Wednesday, November 23, 2011

Truer truth

Peter Wehner on why the response to Penn State demonstrates the reality of moral law:
...[T]he near-universal condemnation toward Penn State is a healthy sign. It demonstrates that moral relativism, while trendy in some quarters, is ultimately unserious, and that even a culture that can idolize non-judgmentalism has its limits.

We all recognize a moral law, whether we admit it or not. Everyone you know believes raping young boys is wrong. Let C.S. Lewis take it from here. "The moment you say that one set of moral ideas can be better than another, you are, in fact, measuring them both by a standard," Lewis wrote, "saying that one of them conforms to that standard more nearly than the other; the standard that measures two things is something different from either. You are in fact comparing them both with some Real Morality, admitting there is such a thing as a real Right, independent of what people think, and that some people's ideas get nearer to that real Right than others."

Professor Lewis went on to say, "If your moral ideas can be truer, and those of the Nazis less true, there must be something — some Real Morality — for them to be true about.

That fact that we don’t always act on Real Morality might be an indication of lack of courage or of not seeing what makes us uncomfortable.

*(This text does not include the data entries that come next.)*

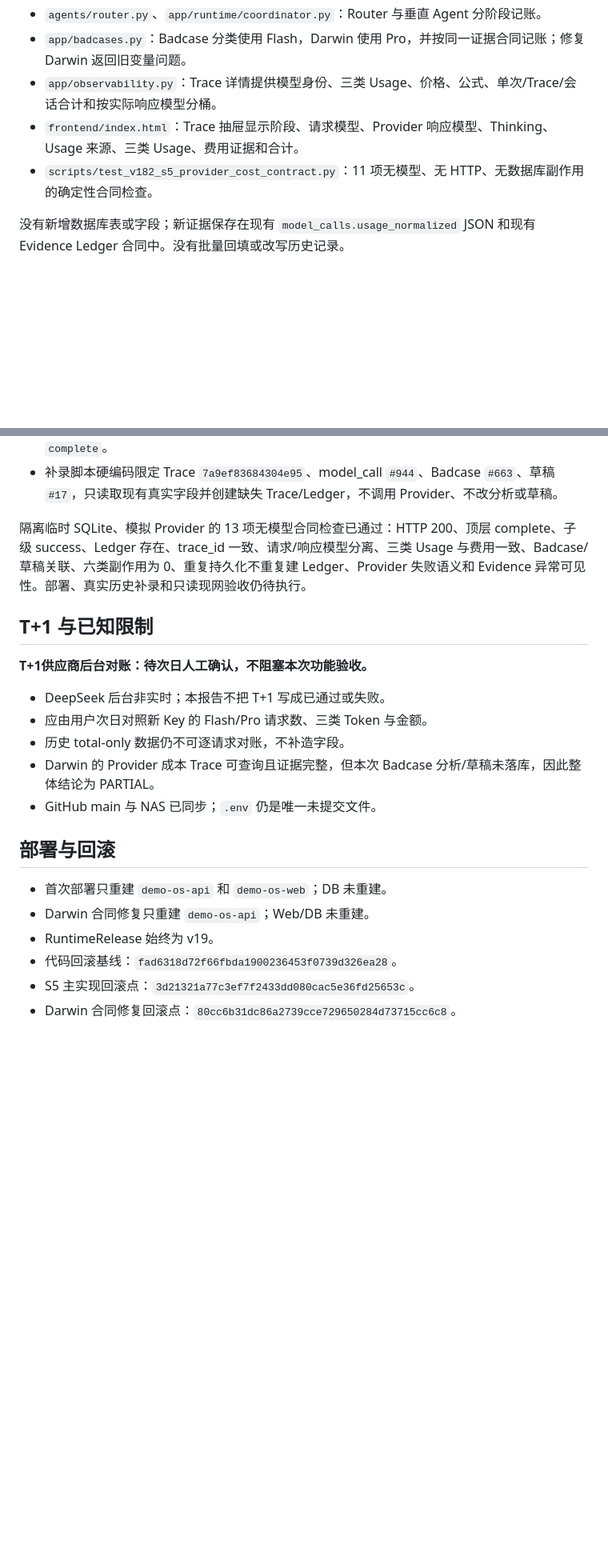
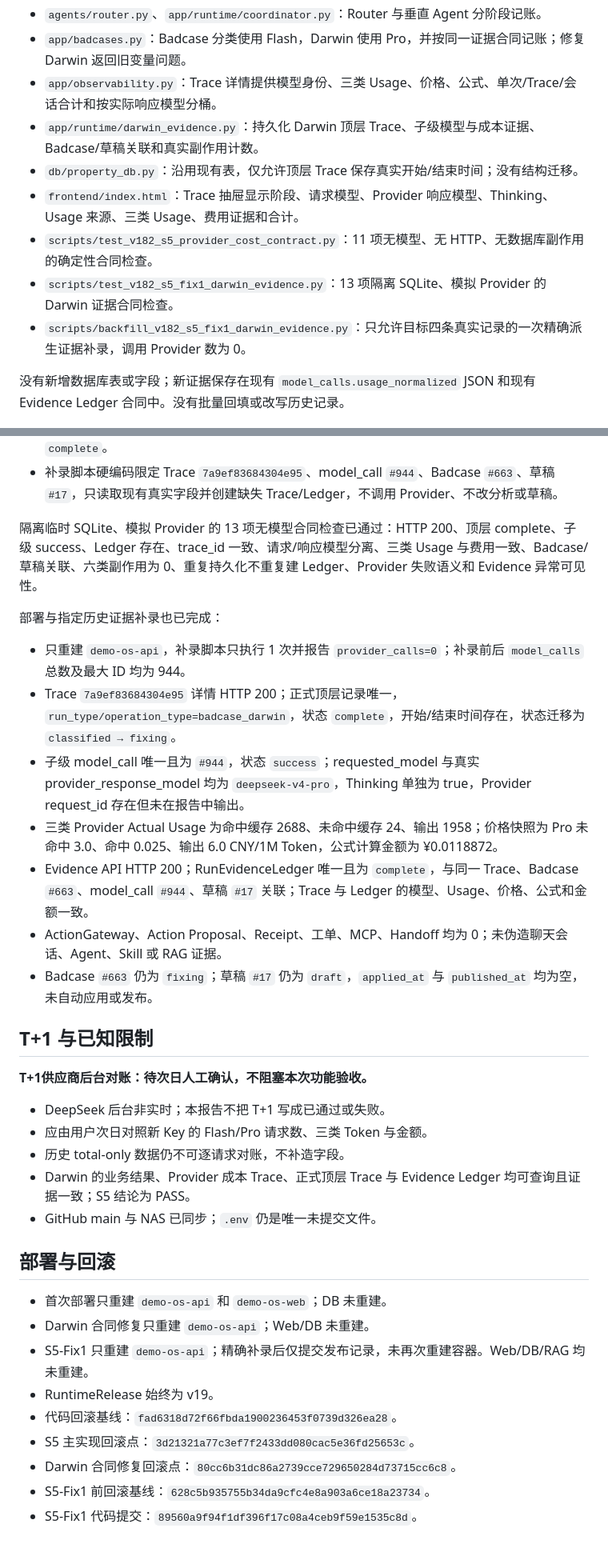
Before and after one commit to w497831176-rgb/greenview-ai-pm-demo, a Markdown page: docs/releases/v1.8.2-s5.md, 2 parts joined by grey strips. Shown at 80% size. GitHub-like rendering; blank space fills up the shorter version.

Commit message:
document S5 Fix1 acceptance

```diff
--- a/docs/releases/v1.8.2-s5.md
+++ b/docs/releases/v1.8.2-s5.md
@@ -29,8 +30,12 @@ S5 的核心成本证据合同、Trace 展示、Flash/Pro 分账和真实 Provid
 - `agents/router.py`、`app/runtime/coordinator.py`：Router 与垂直 Agent 分阶段记账。
 - `app/badcases.py`：Badcase 分类使用 Flash，Darwin 使用 Pro，并按同一证据合同记账；修复 Darwin 返回旧变量问题。
 - `app/observability.py`：Trace 详情提供模型身份、三类 Usage、价格、公式、单次/Trace/会话合计和按实际响应模型分桶。
+- `app/runtime/darwin_evidence.py`：持久化 Darwin 顶层 Trace、子级模型与成本证据、Badcase/草稿关联和真实副作用计数。
+- `db/property_db.py`：沿用现有表，仅允许顶层 Trace 保存真实开始/结束时间；没有结构迁移。
 - `frontend/index.html`：Trace 抽屉显示阶段、请求模型、Provider 响应模型、Thinking、Usage 来源、三类 Usage、费用证据和合计。
 - `scripts/test_v182_s5_provider_cost_contract.py`：11 项无模型、无 HTTP、无数据库副作用的确定性合同检查。
+- `scripts/test_v182_s5_fix1_darwin_evidence.py`：13 项隔离 SQLite、模拟 Provider 的 Darwin 证据合同检查。
+- `scripts/backfill_v182_s5_fix1_darwin_evidence.py`：只允许目标四条真实记录的一次精确派生证据补录，调用 Provider 数为 0。
 
 没有新增数据库表或字段；新证据保存在现有 `model_calls.usage_normalized` JSON 和现有 Evidence Ledger 合同中。没有批量回填或改写历史记录。
 
@@ -134,7 +141,17 @@ Fix1 的最小实现：
 - Evidence 持久化异常不再静默吞掉；异常会成为可见 HTTP 失败，且不会把顶层 Trace 标为 `complete`。
 - 补录脚本硬编码限定 Trace `7a9ef83684304e95`、model_call `#944`、Badcase `#663`、草稿 `#17`，只读取现有真实字段并创建缺失 Trace/Ledger，不调用 Provider、不改分析或草稿。
 
-隔离临时 SQLite、模拟 Provider 的 13 项无模型合同检查已通过：HTTP 200、顶层 complete、子级 success、Ledger 存在、trace_id 一致、请求/响应模型分离、三类 Usage 与费用一致、Badcase/草稿关联、六类副作用为 0、重复持久化不重复建 Ledger、Provider 失败语义和 Evidence 异常可见性。部署、真实历史补录和只读现网验收仍待执行。
+隔离临时 SQLite、模拟 Provider 的 13 项无模型合同检查已通过：HTTP 200、顶层 complete、子级 success、Ledger 存在、trace_id 一致、请求/响应模型分离、三类 Usage 与费用一致、Badcase/草稿关联、六类副作用为 0、重复持久化不重复建 Ledger、Provider 失败语义和 Evidence 异常可见性。
+
+部署与指定历史证据补录也已完成：
+
+- 只重建 `demo-os-api`，补录脚本只执行 1 次并报告 `provider_calls=0`；补录前后 `model_calls` 总数及最大 ID 均为 944。
+- Trace `7a9ef83684304e95` 详情 HTTP 200；正式顶层记录唯一，`run_type/operation_type=badcase_darwin`，状态 `complete`，开始/结束时间存在，状态迁移为 `classified → fixing`。
+- 子级 model_call 唯一且为 `#944`，状态 `success`；requested_model 与真实 provider_response_model 均为 `deepseek-v4-pro`，Thinking 单独为 true，Provider request_id 存在但未在报告中输出。
+- 三类 Provider Actual Usage 为命中缓存 2688、未命中缓存 24、输出 1958；价格快照为 Pro 未命中 3.0、命中 0.025、输出 6.0 CNY/1M Token，公式计算金额为 ¥0.0118872。
+- Evidence API HTTP 200；RunEvidenceLedger 唯一且为 `complete`，与同一 Trace、Badcase `#663`、model_call `#944`、草稿 `#17` 关联；Trace 与 Ledger 的模型、Usage、价格、公式和金额一致。
+- ActionGateway、Action Proposal、Receipt、工单、MCP、Handoff 均为 0；未伪造聊天会话、Agent、Skill 或 RAG 证据。
+- Badcase `#663` 仍为 `fixing`；草稿 `#17` 仍为 `draft`，`applied_at` 与 `published_at` 均为空，未自动应用或发布。
 
 ## T+1 与已知限制
 
@@ -143,14 +160,17 @@ Fix1 的最小实现：
 - DeepSeek 后台非实时；本报告不把 T+1 写成已通过或失败。
 - 应由用户次日对照新 Key 的 Flash/Pro 请求数、三类 Token 与金额。
 - 历史 total-only 数据仍不可逐请求对账，不补造字段。
-- Darwin 的 Provider 成本 Trace 可查询且证据完整，但本次 Badcase 分析/草稿未落库，因此整体结论为 PARTIAL。
+- Darwin 的业务结果、Provider 成本 Trace、正式顶层 Trace 与 Evidence Ledger 均可查询且证据一致；S5 结论为 PASS。
 - GitHub main 与 NAS 已同步；`.env` 仍是唯一未提交文件。
 
 ## 部署与回滚
 
 - 首次部署只重建 `demo-os-api` 和 `demo-os-web`；DB 未重建。
 - Darwin 合同修复只重建 `demo-os-api`；Web/DB 未重建。
+- S5-Fix1 只重建 `demo-os-api`；精确补录后仅提交发布记录，未再次重建容器。Web/DB/RAG 均未重建。
 - RuntimeRelease 始终为 v19。
 - 代码回滚基线：`fad6318d72f66fbda1900236453f0739d326ea28`。
 - S5 主实现回滚点：`3d21321a77c3ef7f2433dd080cac5e36fd25653c`。
 - Darwin 合同修复回滚点：`80cc6b31dc86a2739cce729650284d73715cc6c8`。
+- S5-Fix1 前回滚基线：`628c5b935755b34da9cfc4e8a903a6ce18a23734`。
+- S5-Fix1 代码提交：`89560a9f94f1df396f17c08a4ceb9f59e1535c8d`。
```
Also changed, not shown: other parts of docs/releases/v1.8.2-s5.md (+7 -4 lines).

But on reflection, we all know these are moral failures on our part.